[Directions] Determine how many lines in the entries below hold "String". Respond with that number only.

___ Provided data ___

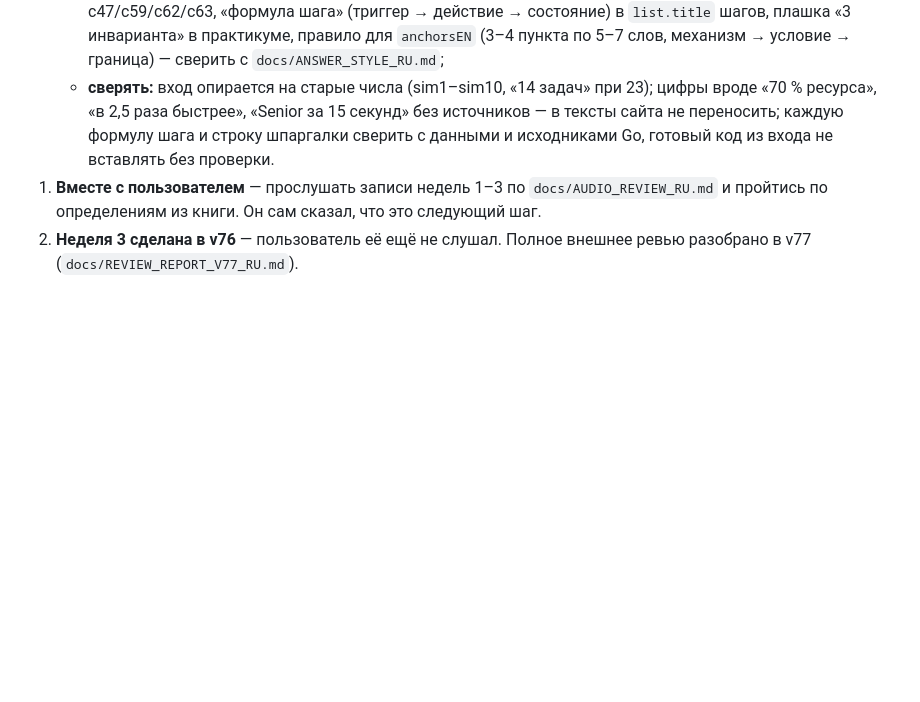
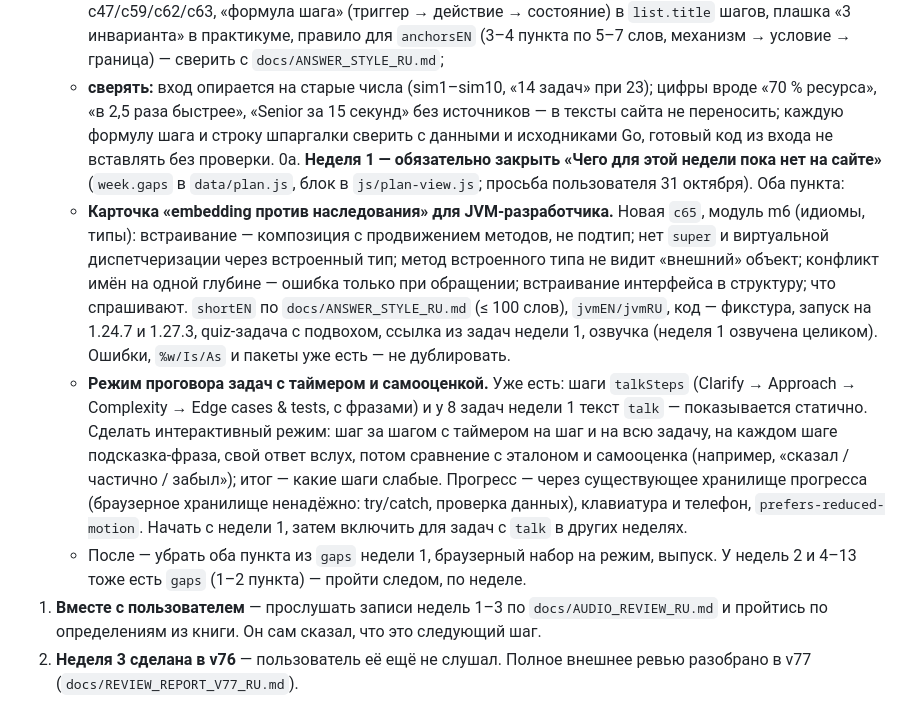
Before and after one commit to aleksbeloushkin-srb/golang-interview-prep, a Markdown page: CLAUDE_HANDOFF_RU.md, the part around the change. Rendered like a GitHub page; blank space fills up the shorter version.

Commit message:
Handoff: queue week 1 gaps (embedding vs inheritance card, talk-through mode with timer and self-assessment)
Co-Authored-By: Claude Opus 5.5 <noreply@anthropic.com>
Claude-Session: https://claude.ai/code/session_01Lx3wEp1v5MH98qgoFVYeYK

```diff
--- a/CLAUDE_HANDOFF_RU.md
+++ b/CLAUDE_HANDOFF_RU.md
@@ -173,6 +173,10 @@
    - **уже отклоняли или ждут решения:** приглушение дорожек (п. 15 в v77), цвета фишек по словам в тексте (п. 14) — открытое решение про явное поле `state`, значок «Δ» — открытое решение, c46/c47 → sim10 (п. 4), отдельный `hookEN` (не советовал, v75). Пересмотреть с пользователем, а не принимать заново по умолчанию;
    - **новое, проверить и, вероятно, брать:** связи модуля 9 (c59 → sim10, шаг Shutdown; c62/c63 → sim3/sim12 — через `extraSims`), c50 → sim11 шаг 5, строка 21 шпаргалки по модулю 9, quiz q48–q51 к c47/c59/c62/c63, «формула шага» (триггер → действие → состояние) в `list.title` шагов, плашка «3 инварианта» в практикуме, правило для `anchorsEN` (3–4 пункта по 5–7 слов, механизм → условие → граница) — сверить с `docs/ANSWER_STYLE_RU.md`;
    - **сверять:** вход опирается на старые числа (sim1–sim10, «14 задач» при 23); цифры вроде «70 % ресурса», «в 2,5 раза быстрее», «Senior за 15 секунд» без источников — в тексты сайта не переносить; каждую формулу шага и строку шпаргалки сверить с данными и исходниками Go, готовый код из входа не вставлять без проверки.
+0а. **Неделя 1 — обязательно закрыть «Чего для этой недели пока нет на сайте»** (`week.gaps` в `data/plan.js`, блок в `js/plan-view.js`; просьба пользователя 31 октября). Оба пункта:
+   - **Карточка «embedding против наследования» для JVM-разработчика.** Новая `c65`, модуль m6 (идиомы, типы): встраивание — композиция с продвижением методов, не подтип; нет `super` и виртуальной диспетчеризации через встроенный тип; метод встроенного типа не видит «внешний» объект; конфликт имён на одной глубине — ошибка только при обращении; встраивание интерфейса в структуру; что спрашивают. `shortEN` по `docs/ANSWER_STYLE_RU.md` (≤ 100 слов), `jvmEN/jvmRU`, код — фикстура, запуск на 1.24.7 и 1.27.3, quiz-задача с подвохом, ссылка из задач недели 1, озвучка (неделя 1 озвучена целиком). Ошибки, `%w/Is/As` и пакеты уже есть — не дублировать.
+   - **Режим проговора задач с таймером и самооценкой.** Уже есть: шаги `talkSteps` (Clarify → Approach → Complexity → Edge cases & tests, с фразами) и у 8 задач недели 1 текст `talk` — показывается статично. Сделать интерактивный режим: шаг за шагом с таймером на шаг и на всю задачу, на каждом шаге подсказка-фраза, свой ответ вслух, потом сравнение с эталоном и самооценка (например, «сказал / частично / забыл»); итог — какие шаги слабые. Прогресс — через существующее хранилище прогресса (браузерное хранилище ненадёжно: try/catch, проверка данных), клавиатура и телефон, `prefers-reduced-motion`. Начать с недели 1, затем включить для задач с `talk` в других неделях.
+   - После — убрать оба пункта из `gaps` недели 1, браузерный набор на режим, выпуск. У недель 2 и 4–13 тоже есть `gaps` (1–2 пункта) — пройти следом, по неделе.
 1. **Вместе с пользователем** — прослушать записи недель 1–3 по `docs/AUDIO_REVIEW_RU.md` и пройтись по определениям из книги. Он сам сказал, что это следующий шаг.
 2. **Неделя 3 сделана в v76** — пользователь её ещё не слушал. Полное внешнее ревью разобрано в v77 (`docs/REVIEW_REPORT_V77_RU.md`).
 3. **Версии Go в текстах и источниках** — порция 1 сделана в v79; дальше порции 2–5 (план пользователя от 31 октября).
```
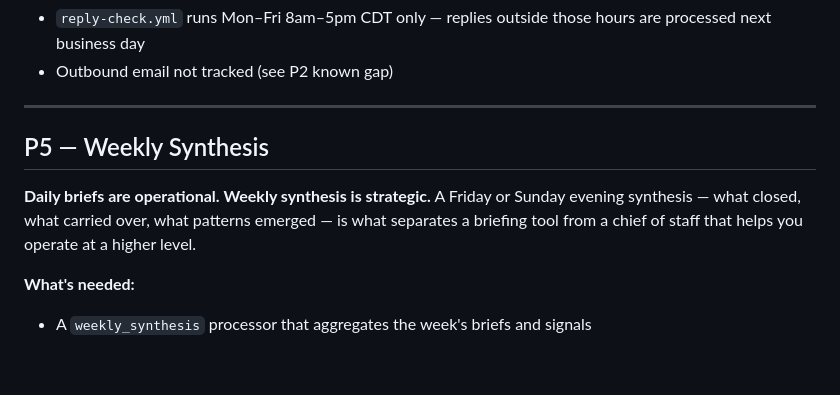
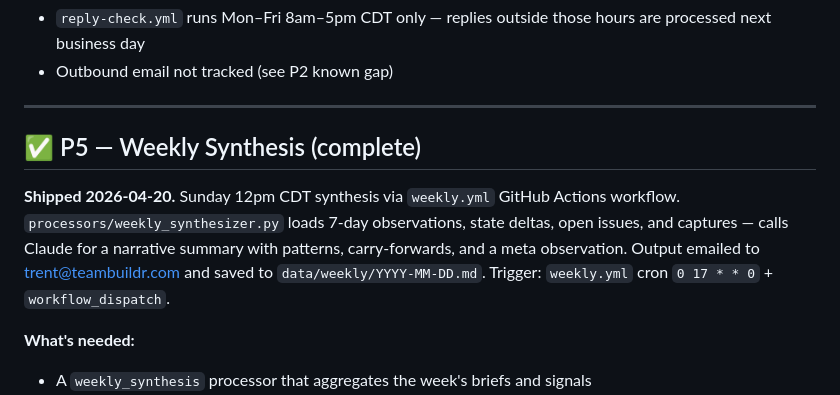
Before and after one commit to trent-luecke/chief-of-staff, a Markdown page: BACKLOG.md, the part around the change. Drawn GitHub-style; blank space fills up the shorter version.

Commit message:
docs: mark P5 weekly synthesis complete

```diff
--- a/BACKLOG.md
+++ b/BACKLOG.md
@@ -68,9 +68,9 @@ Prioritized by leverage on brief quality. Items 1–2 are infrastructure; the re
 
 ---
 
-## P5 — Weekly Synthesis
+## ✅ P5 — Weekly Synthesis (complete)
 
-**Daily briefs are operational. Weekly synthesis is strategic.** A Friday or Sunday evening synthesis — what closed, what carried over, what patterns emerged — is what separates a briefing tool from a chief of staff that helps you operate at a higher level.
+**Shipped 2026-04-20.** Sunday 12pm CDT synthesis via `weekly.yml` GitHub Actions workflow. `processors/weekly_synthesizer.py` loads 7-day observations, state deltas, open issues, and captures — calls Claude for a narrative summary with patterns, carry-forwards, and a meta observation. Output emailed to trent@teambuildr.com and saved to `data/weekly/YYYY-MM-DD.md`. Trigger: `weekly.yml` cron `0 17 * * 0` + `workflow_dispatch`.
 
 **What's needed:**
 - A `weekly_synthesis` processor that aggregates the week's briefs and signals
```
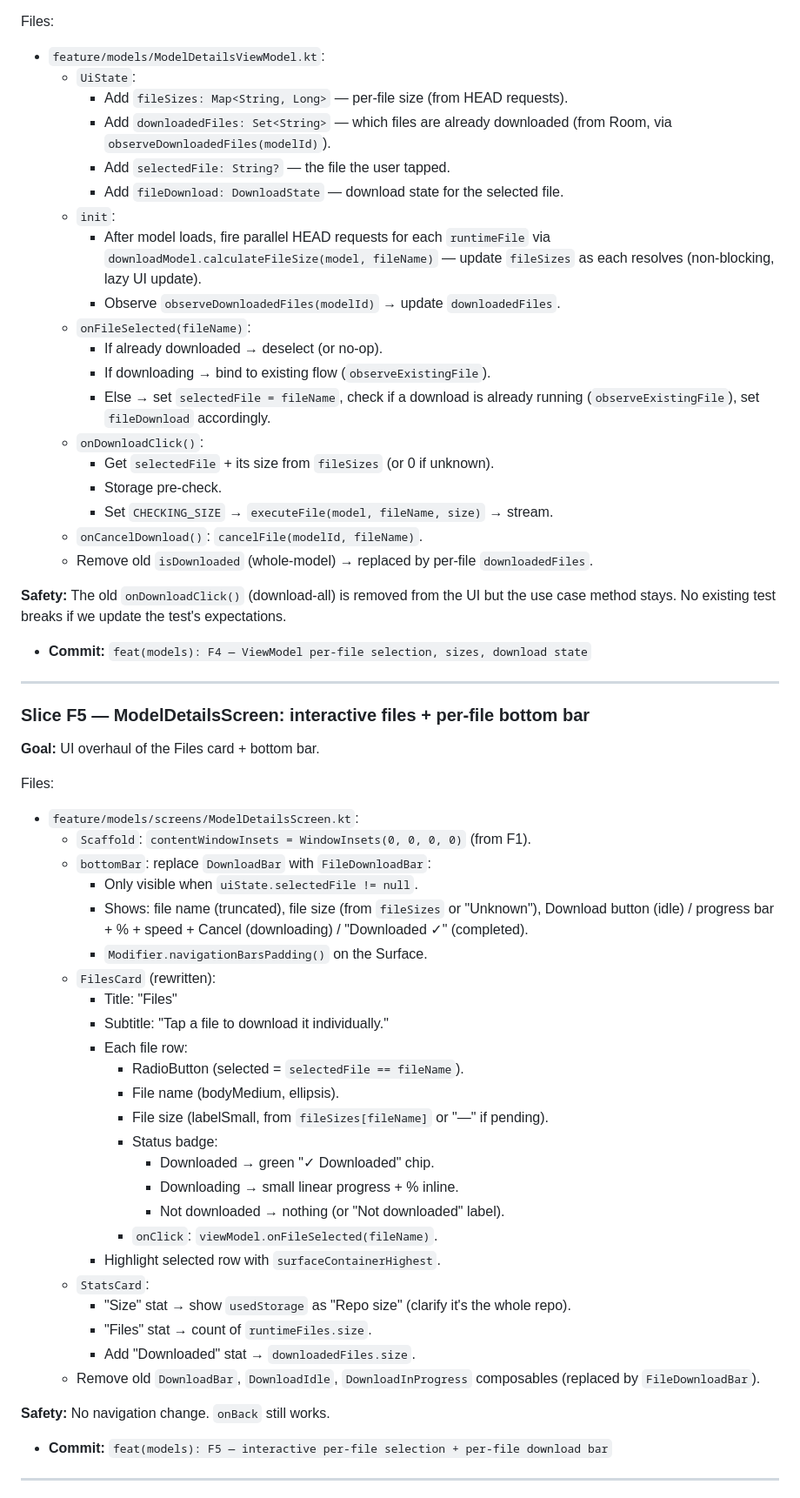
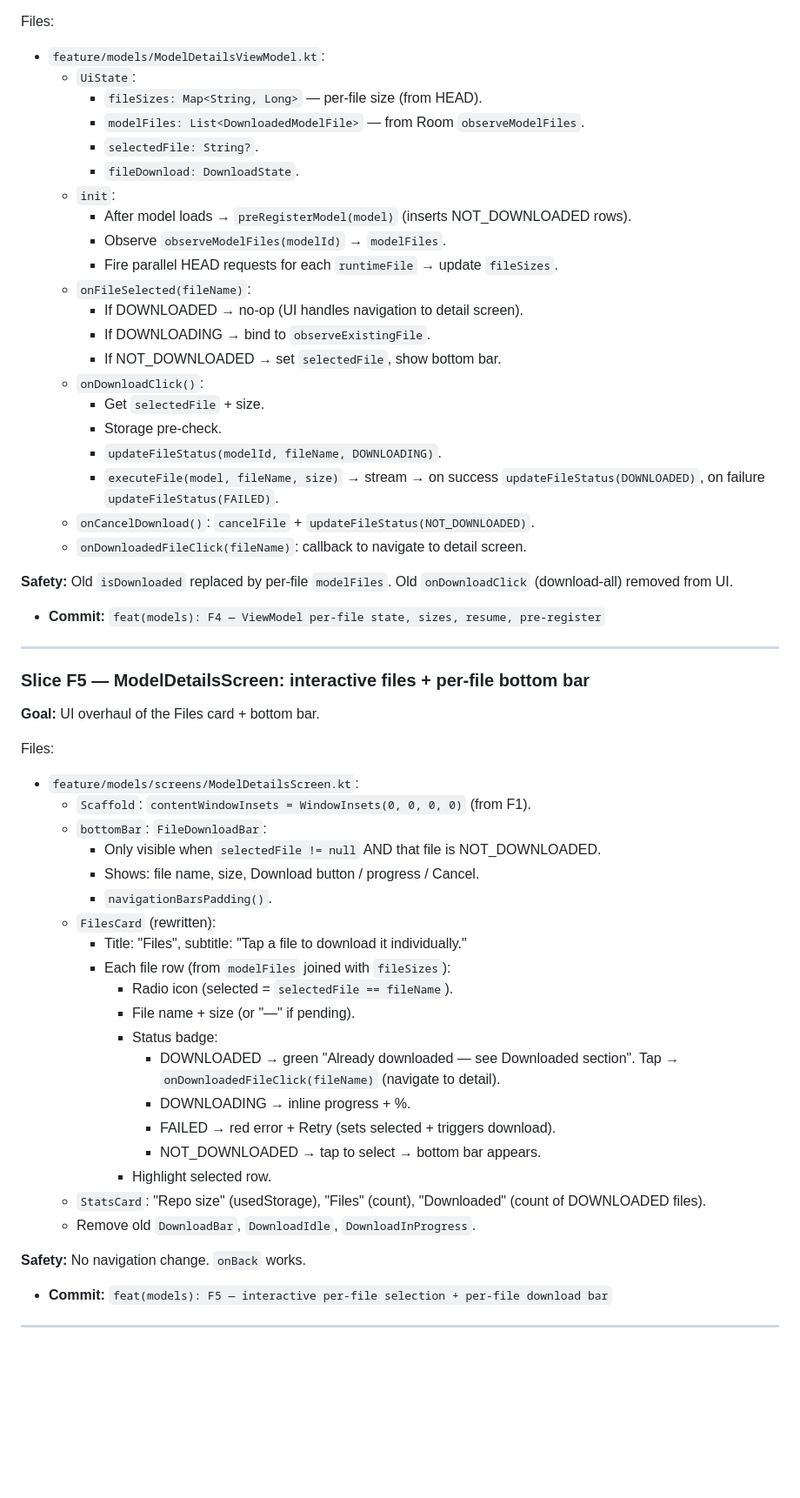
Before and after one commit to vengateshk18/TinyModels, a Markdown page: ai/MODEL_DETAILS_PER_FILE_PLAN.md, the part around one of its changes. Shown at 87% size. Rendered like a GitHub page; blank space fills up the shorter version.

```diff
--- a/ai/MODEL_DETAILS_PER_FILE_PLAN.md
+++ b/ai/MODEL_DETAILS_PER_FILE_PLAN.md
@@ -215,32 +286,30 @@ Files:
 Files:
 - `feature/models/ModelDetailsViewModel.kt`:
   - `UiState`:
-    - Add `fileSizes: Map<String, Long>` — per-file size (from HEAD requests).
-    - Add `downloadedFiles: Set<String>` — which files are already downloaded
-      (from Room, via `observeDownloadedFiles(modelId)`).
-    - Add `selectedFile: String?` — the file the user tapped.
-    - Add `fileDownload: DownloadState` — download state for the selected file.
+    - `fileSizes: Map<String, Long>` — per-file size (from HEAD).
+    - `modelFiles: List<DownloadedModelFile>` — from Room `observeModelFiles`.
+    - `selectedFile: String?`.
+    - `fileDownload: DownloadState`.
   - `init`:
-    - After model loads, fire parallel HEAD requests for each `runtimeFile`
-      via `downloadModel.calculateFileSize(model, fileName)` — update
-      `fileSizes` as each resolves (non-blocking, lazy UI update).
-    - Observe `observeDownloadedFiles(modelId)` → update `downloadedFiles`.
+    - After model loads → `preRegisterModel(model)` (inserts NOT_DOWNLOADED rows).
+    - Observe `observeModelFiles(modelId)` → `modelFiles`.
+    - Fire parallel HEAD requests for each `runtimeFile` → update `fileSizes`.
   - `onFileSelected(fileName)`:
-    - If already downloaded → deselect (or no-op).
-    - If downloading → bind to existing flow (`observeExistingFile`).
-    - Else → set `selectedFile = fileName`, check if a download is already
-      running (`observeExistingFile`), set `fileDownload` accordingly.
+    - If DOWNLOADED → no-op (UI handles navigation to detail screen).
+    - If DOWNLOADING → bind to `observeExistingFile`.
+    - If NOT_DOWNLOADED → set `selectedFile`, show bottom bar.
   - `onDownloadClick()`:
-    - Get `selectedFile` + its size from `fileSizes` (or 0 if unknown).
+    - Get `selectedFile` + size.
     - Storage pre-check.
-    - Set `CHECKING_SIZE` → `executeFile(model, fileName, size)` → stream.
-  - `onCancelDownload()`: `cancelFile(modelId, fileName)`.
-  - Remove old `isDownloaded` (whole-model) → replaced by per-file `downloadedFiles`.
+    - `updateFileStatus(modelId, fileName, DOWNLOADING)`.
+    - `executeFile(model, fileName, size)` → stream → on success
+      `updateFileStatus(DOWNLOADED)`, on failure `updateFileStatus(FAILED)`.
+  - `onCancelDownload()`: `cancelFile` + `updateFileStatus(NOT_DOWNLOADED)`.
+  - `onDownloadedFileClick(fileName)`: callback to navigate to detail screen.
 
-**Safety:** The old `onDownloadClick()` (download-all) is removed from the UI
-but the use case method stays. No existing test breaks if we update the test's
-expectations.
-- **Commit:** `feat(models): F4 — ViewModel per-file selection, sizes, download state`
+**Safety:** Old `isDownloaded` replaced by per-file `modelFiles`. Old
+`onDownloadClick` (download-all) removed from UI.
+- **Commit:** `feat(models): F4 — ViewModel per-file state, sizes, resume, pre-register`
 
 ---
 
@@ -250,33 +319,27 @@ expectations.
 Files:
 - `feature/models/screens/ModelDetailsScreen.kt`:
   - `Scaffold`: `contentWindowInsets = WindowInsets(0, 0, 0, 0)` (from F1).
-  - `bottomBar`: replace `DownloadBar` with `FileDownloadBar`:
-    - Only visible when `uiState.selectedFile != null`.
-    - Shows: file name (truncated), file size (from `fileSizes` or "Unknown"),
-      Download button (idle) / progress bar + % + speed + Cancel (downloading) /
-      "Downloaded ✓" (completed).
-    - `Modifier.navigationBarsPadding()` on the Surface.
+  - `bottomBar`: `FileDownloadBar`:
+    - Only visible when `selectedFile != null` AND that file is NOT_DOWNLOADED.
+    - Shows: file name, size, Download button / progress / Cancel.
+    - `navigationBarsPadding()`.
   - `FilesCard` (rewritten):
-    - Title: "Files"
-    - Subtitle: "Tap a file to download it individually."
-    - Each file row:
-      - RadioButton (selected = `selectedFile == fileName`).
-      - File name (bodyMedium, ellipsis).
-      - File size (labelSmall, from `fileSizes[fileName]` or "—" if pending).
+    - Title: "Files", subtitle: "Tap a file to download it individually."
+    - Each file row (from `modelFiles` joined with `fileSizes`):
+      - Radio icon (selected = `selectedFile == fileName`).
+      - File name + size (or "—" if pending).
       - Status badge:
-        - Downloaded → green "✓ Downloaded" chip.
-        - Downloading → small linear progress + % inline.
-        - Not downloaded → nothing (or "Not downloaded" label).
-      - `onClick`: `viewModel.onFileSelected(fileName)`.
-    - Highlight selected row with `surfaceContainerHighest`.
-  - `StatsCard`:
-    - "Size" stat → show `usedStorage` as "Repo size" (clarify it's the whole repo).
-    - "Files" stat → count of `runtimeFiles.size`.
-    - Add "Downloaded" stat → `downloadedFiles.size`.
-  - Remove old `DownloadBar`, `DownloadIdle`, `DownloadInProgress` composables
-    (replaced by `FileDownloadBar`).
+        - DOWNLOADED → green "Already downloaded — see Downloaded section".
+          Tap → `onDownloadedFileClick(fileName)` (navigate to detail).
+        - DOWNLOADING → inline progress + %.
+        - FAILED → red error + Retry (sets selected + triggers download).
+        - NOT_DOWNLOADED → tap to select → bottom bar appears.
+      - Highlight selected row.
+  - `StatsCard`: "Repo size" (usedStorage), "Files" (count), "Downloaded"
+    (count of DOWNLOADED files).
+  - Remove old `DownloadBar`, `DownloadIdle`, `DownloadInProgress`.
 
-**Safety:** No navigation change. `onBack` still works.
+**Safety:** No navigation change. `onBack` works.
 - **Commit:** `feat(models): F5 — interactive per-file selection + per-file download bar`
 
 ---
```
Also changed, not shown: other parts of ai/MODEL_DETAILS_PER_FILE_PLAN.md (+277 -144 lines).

___

[Your solution] 5